Evaluating place-based programs
Random assignment studies are the gold standard for judging whether an intervention works, but that doesn’t mean they’re always the best tool for the job. When it comes to evaluating place-based programs—those that aim for comprehensive community-wide changes—random assignment is typically the wrong approach to take.
In random assignment studies, people are randomly divided into two groups. One group receives the intervention being tested—whether it’s a new drug or a job training program—and the other group does not. Then researchers study how each group’s outcome differs. Whether in clinical studies or social science research, an experiment that randomly assigns treatment is the preferred approach because it is unbiased, given a few assumptions: it gets the answer right on average. Without random assignment, the drug being given to the healthiest patients or the job training given to those with the lowest current earnings can bias us in favor of finding large effects where, in truth, the effects are small or none. But the assumptions are not always justified.
Place-based programs, such as Promise Neighborhoods from the Department of Education and Choice Neighborhoods from the Department of Housing and Urban Development, aim to produce change by affecting the whole community, not just the individuals touched by a funded program. Part of that approach is to saturate the target, providing services to a large portion of the population so that even those not directly affected probably know someone who is, and social networks transmit the effect across the whole community. These spillovers mean that the statistical framework underlying random assignment does not apply.

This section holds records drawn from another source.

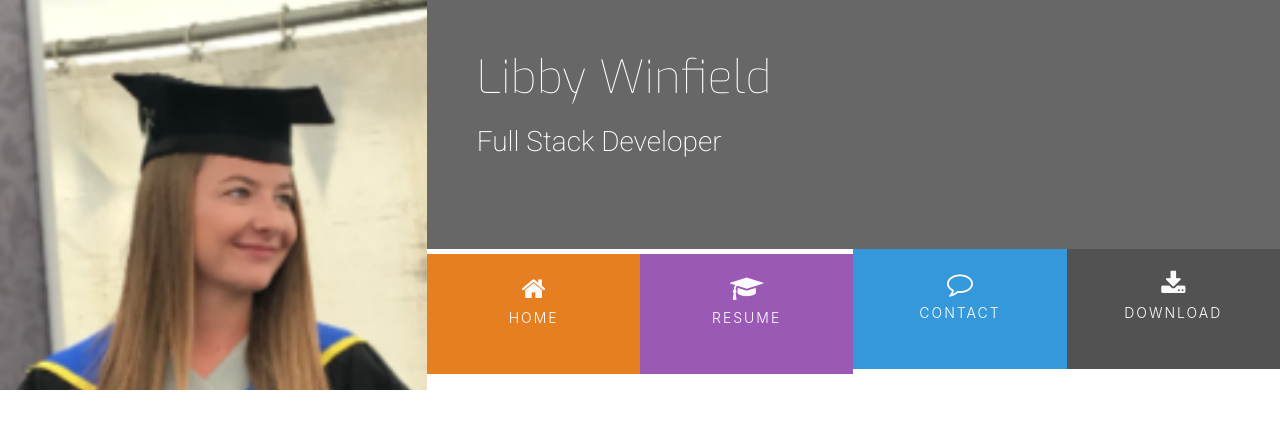
Repository: LibbyWin/CV
Page: index.html
The author's editor kept a record of every edit. The page is drawn from the files as they stood at one moment, then again after the next edit.
The browser window is 1280 px wide. The pictures show the whole page.

Above is the page before.

After the next edit:
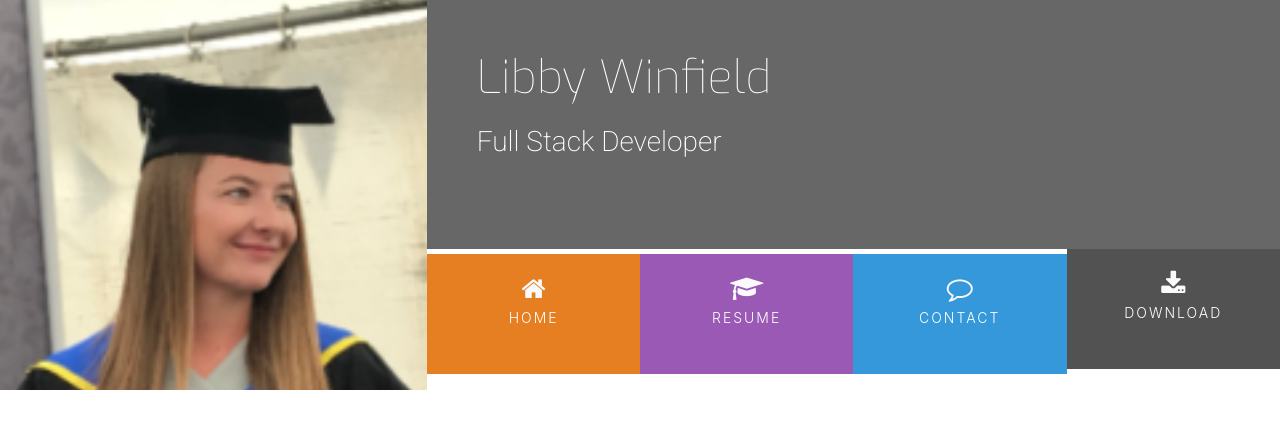
The edit:
--- a/index.html
+++ b/index.html
@@ -37,7 +37,7 @@
                                 <a href="#" class="hvr-sweep-to-bottom"><i class="fa fa-graduation-cap" aria-hidden="true"></i><span>Resume</span></a>
                             </li>
                             <li class="col-6 col-sm-3 ui-menu-color-contact list-inline-item menuitem">
-                                <a href="#"><i class="fa fa-comment-o" aria-hidden="true"></i><span>Contact</span></a>
+                                <a href="#" class="hvr-sweep-to-bottom"><i class="fa fa-comment-o" aria-hidden="true"></i><span>Contact</span></a>
                             </li>
                             <li class="col-6 col-sm-3 ui-menu-color-download list-inline-item menuitem">
                                 <a href="#"><i class="fa fa-download" aria-hidden="true"></i><span>Download</span></a>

We could randomly assign communities to get a program or not, but place-based programs are not a simple prescription formulated the same way everywhere. These programs are grown organically in the communities where they are implemented and draw different interventions from a broad menu of services. Each intervention is tailored to conditions on the ground. They are also continually improved using data in an ongoing development effort, as described by Sue Popkin. Treatments may also adapt to individual circumstances, with constant feedback from outcome data. Another common element is a form of case management where services are coordinated across domains, so that individuals do not fall through the cracks.
How should we evaluate place-based programs?
Spillover effects on people not receiving services, plus continual improvement of services and place-specific designs, make a simple random assignment design the wrong choice. But there are methods that can credibly evaluate place-based interventions. The crucial part is defining exactly what intervention is being examined, and then using data from other communities to estimate the counterfactual outcome: What would have happened without that intervention?
It is hard to define what treatments might happen in the absence of an intervention. A neighborhood that does not receive federal dollars to implement a specific place-based program can choose to enact its own intervention. Is the right alternative no intervention at all, or whatever intervention grows in the absence of the specific treatment? There are no sugar pills given out in social experiments to prevent individuals or communities from designing their own treatment regimen. The absence of a placebo is even trickier in the absence of random assignment, but that just means we need to collect very good data on what is being done everywhere we look.